**How to complete this task:** Verbatim repeat, images excluded. Give each entry again as written.

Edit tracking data

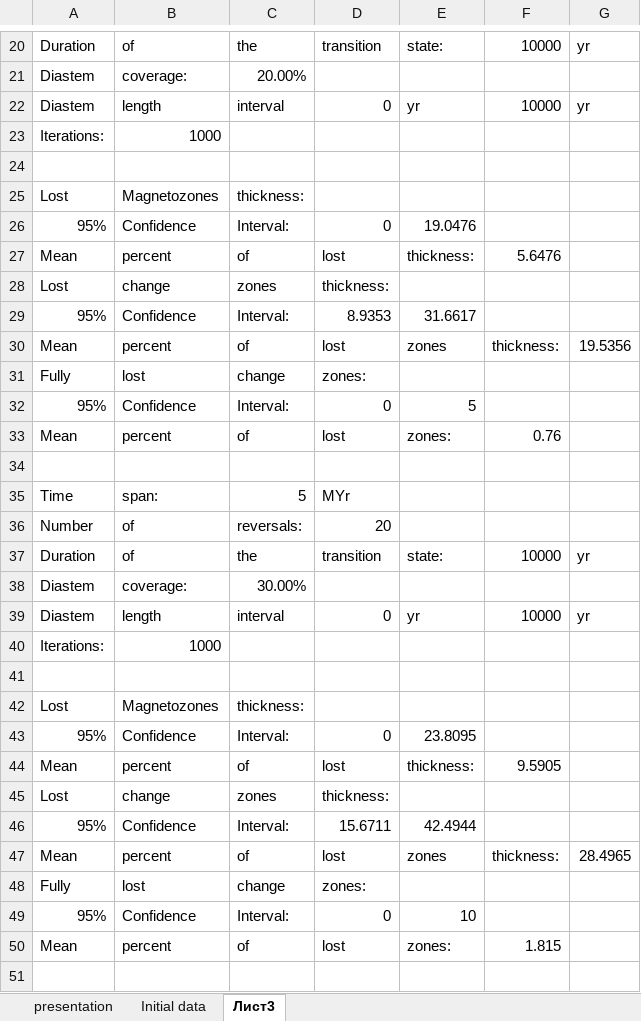
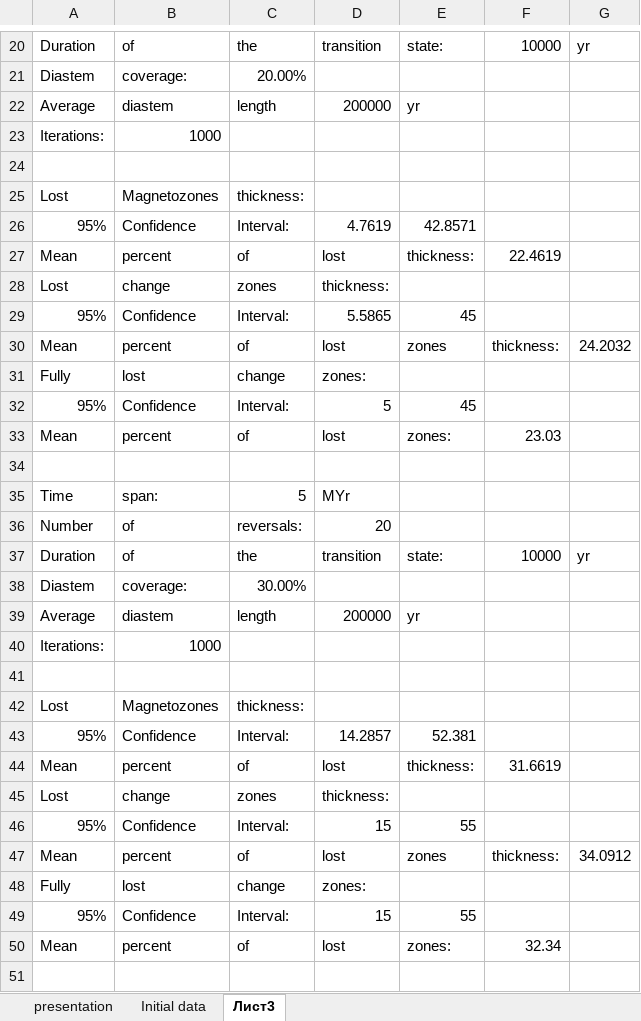
Before and after one commit to Stellaerranti/InversalGen, an Excel workbook: Poisson/Freq 20/Poisson freq 20.xlsx, sheet Лист3, drawn as a sheet; only a part is shown, gaps mark what is left out; values as stored, in another font and other column widths than the file's, no cell formats; removed rows and columns are numbered as before the commit, all else as after; the diff covers the shown part only; the diff names each change by its address in the sheet, - before the commit and + after, or states it on an @@ line.

```diff
--- a/Poisson/Freq 20/Poisson freq 20.xlsx (sheet Лист3)
+++ b/Poisson/Freq 20/Poisson freq 20.xlsx (sheet Лист3)
-row 22: Diastem | length | interval | 0 | yr | 10000 | yr
+row 22: Average | diastem | length | 200000 | yr
-D26: 0
+D26: 4.7619
-E26: 19.0476
+E26: 42.8571
-F27: 5.6476
+F27: 22.4619
-D29: 8.9353
+D29: 5.5865
-E29: 31.6617
+E29: 45
-G30: 19.5356
+G30: 24.2032
-D32: 0
+D32: 5
-E32: 5
+E32: 45
-F33: 0.76
+F33: 23.03
-row 39: Diastem | length | interval | 0 | yr | 10000 | yr
+row 39: Average | diastem | length | 200000 | yr
-D43: 0
+D43: 14.2857
-E43: 23.8095
+E43: 52.381
-F44: 9.5905
+F44: 31.6619
-D46: 15.6711
+D46: 15
-E46: 42.4944
+E46: 55
-G47: 28.4965
+G47: 34.0912
-D49: 0
+D49: 15
-E49: 10
+E49: 55
-F50: 1.815
+F50: 32.34
```
Also changed, not shown: 7 added rows, 7 removed rows and 61 edited cells elsewhere in this sheet, sheet presentation, sheet Initial data, cell formats, charts or pictures, 16 other files.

**Written response:**
Before and after one commit to Stellaerranti/InversalGen, an Excel workbook: Poisson/Freq 20/Poisson freq 20.xlsx, sheet Лист3, drawn as a sheet; only a part is shown, gaps mark what is left out; values as stored, in another font and other column widths than the file's, no cell formats; removed rows and columns are numbered as before the commit, all else as after; the diff covers the shown part only; the diff names each change by its address in the sheet, - before the commit and + after, or states it on an @@ line.

```diff
--- a/Poisson/Freq 20/Poisson freq 20.xlsx (sheet Лист3)
+++ b/Poisson/Freq 20/Poisson freq 20.xlsx (sheet Лист3)
-row 22: Diastem | length | interval | 0 | yr | 10000 | yr
+row 22: Average | diastem | length | 200000 | yr
-D26: 0
+D26: 4.7619
-E26: 19.0476
+E26: 42.8571
-F27: 5.6476
+F27: 22.4619
-D29: 8.9353
+D29: 5.5865
-E29: 31.6617
+E29: 45
-G30: 19.5356
+G30: 24.2032
-D32: 0
+D32: 5
-E32: 5
+E32: 45
-F33: 0.76
+F33: 23.03
-row 39: Diastem | length | interval | 0 | yr | 10000 | yr
+row 39: Average | diastem | length | 200000 | yr
-D43: 0
+D43: 14.2857
-E43: 23.8095
+E43: 52.381
-F44: 9.5905
+F44: 31.6619
-D46: 15.6711
+D46: 15
-E46: 42.4944
+E46: 55
-G47: 28.4965
+G47: 34.0912
-D49: 0
+D49: 15
-E49: 10
+E49: 55
-F50: 1.815
+F50: 32.34
```
Also changed, not shown: 7 added rows, 7 removed rows and 61 edited cells elsewhere in this sheet, sheet presentation, sheet Initial data, cell formats, charts or pictures, 16 other files.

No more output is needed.